“We believe there is a possibility that there is a debt for climate trade where savings are made in debt repayment,” said Mr. Majkut. “But they must be used for clean energy investments that help reduce [emissions] activity.
“I don’t know yet if this could work on a large scale, but there are conversations about it.”
Australian Prime Minister Scott Morrison last month discussed with the World Bank and leaders of the four nations the debt levels of developing countries and hinted at investments in clean energy.
“There are a lot of countries that are indebted to other countries, which causes a lot of stress and tension and it is important that the countries do not embark on projects which do not really add value”, Mr Morrison said.
“What will bring added value are projects that strengthen the energy capacity and energy transition of these economies. “
He said he spoke to World Bank President David Malpass about the role the World Bank could play in funding clean energy projects.
Climate Policy Initiative directors Divjot Singh and Vikram Widge said debt swaps helped countries make better investments.
“DFC swaps can reduce leverage and free up tax resources to spend on green investments. “

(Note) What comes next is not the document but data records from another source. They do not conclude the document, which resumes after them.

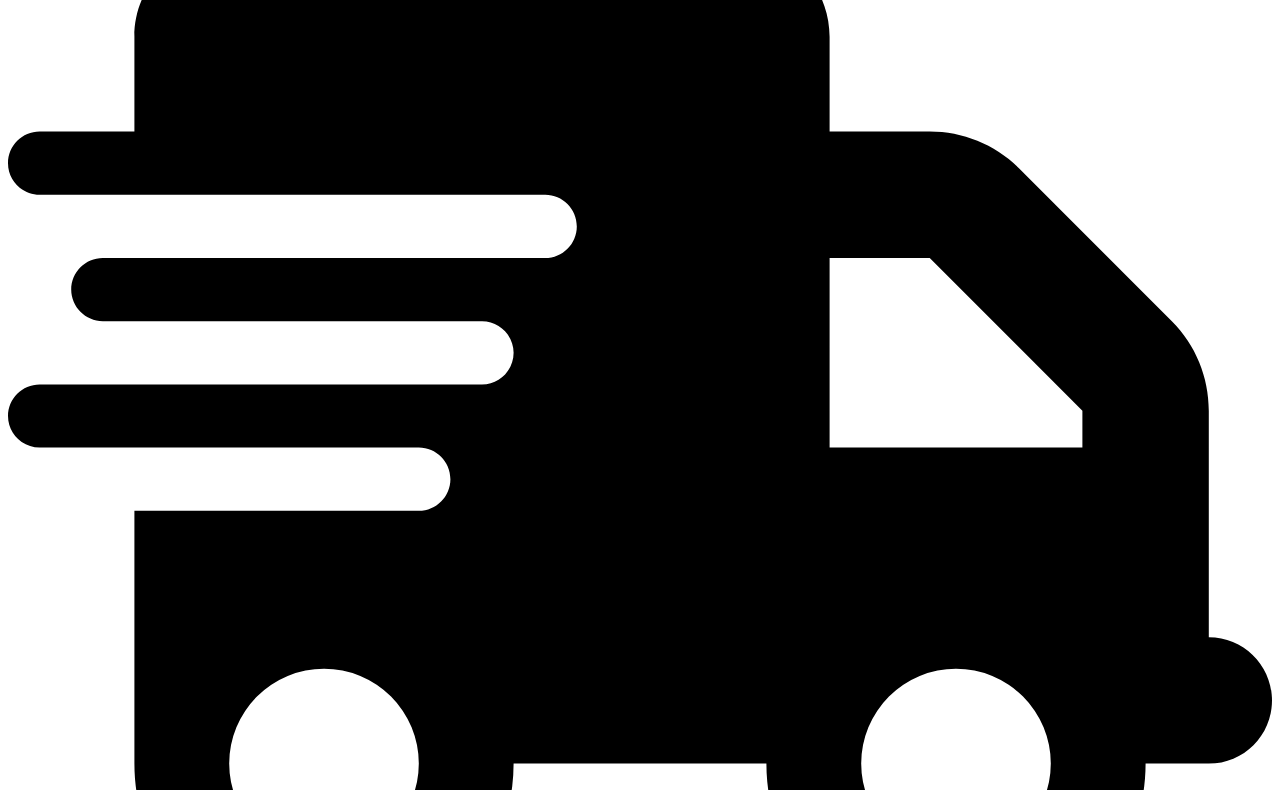
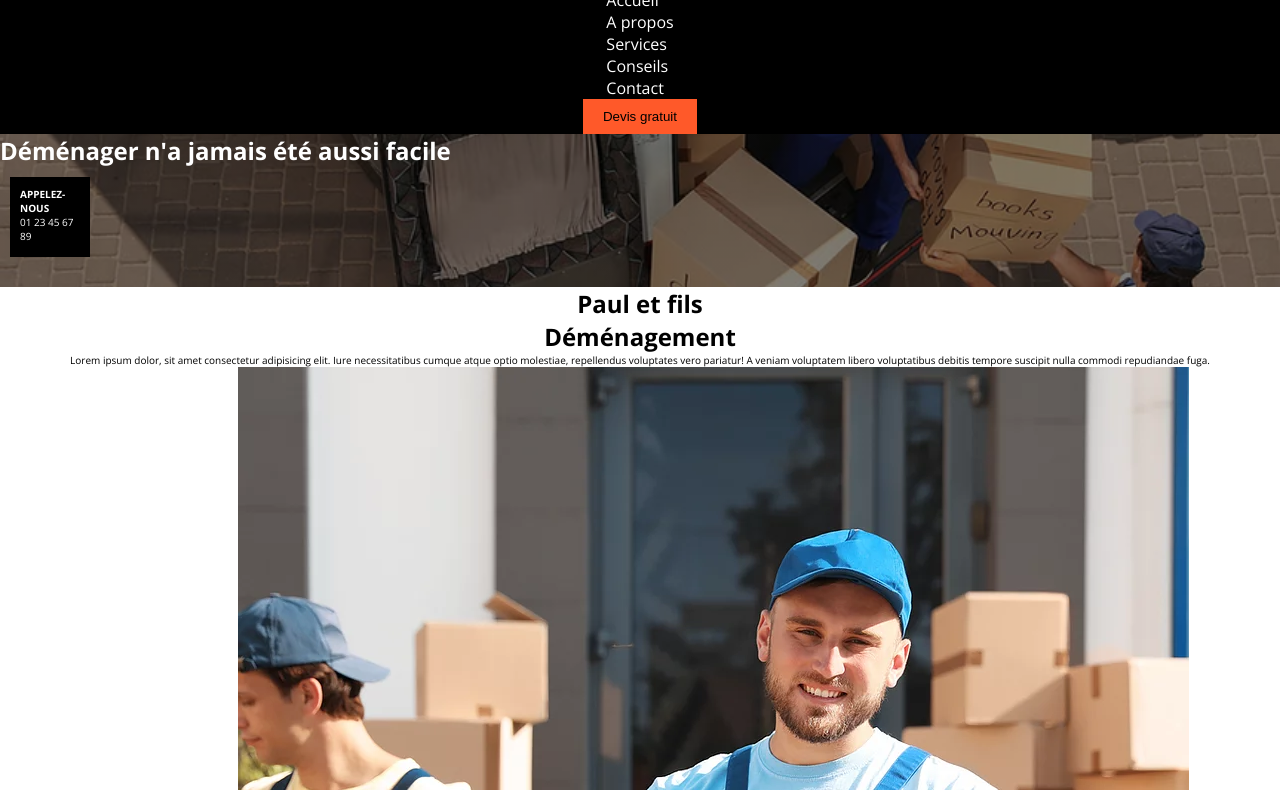
Before and after one commit to DaxaXAd/Paul-et-fils, a plain HTML site: page index.html in a window 1280 px wide. Shown: the part 66-856 px from the top of the page. Drawn offline with nearby package versions, Linux system fonts and the light colour scheme; a web font is replaced by a local one.

Commit message:
adding img; link && grid

```diff
--- a/scss/_Hero-img.scss
+++ b/scss/_Hero-img.scss
@@ -0,0 +1,35 @@
+.hero__img {
+    background-image: linear-gradient(rgba(0, 0, 0, 0.5), rgba(0, 0, 0, 0.5)), url(../images/2hommes-camionnette.webp);
+    background-size: cover;
+    background-position: center;
+    background-repeat: no-repeat;
+    height: 100%;
+    display: flex;
+    flex-direction: column;
+    justify-content: center;
+    text-align: left;
+
+    .hero__img-text {
+        margin-left: 10px;
+    }
+
+    .hero__img-infos {
+        // width: 20%;
+        // padding: 10px;
+        // background-color: $black;
+        // color: $white;
+        display: grid;
+        grid-template-columns: repeat(2, 23%);
+        grid-template-rows: repeat(1, 23%);
+        height: 100px;
+        padding: 10px;
+
+        .call{
+            background-color: $black;
+            color: $white;
+            padding: 10px;
+            height: 60px;
+            width: 60px;
+        }
+    }
+}
--- a/scss/_bases.scss
+++ b/scss/_bases.scss
@@ -0,0 +1,33 @@
+* {
+    margin: 0;
+    padding: 0;
+}
+
+body {
+    font-family: $font-family;
+    text-align: center;
+}
+
+img {
+    max-width: 100%;
+}
+
+h1 {
+    color: $white;
+    font-size: x-large;
+}
+
+button {
+    background-color: $orange;
+    color: $black;
+    border: none;
+    outline: 0;
+    display: inline-block;
+    text-align: center;
+    cursor: pointer;
+    padding: 10px 20px;
+}
+
+p {
+    font-size: 10px;
+}
--- a/scss/_footer.scss
+++ b/scss/_footer.scss
@@ -0,0 +1,6 @@
+.footer{
+    background-color: $black;
+    display: grid;
+    grid-template-columns: repeat(4, 1fr);
+    grid-template-rows: repeat(2, 1fr);
+}
--- a/scss/_header.scss
+++ b/scss/_header.scss
@@ -0,0 +1,34 @@
+.header__menu {
+    background-color: $black;
+    color: $white;
+    display: flex;
+    flex-direction: column;
+    justify-content: center;
+
+    .header__menu-logo {
+        svg {
+            height: 50px;
+            width: 50px;
+        }
+    }
+
+    nav {
+        font-family: $font-family;
+        align-self: center;
+        ul {
+            li {
+                text-align: left; //align text correctly on the left
+                list-style: none;
+
+                a {
+                    text-decoration: none;
+                    color: $white;
+                }
+
+                a:hover {
+                    color: $orange;
+                }
+            }
+        }
+    }
+}
--- a/scss/_variables.scss
+++ b/scss/_variables.scss
@@ -0,0 +1,7 @@
+// Colors
+$orange: #ff5929;
+$white: #ffffff;
+$black: #000000;
+
+// Fonts
+$font-family: "Open Sans", serif;
--- a/scss/main.scss
+++ b/scss/main.scss
@@ -2,8 +2,7 @@
 @import"bases";
 @import"header";
 @import"Hero-img";
-@import"mixin";
 @import"footer";
+@import"a-propos";
+@import"services";
 // @import
-// @import
-// @import
```
Also changed, not shown: css/main.css, images/truck-fast-solid.svg (added), scss/_a-propos.scss (added), scss/_mixin.scss (deleted), scss/_services.scss (added), 1 other file.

“New debt can be issued by a debtor country to replace existing debt with a commitment to use the proceeds to tackle climate change through mutually agreed performance-related incentives such as lower interest rates, subsidies, carbon offsets to serve interest. “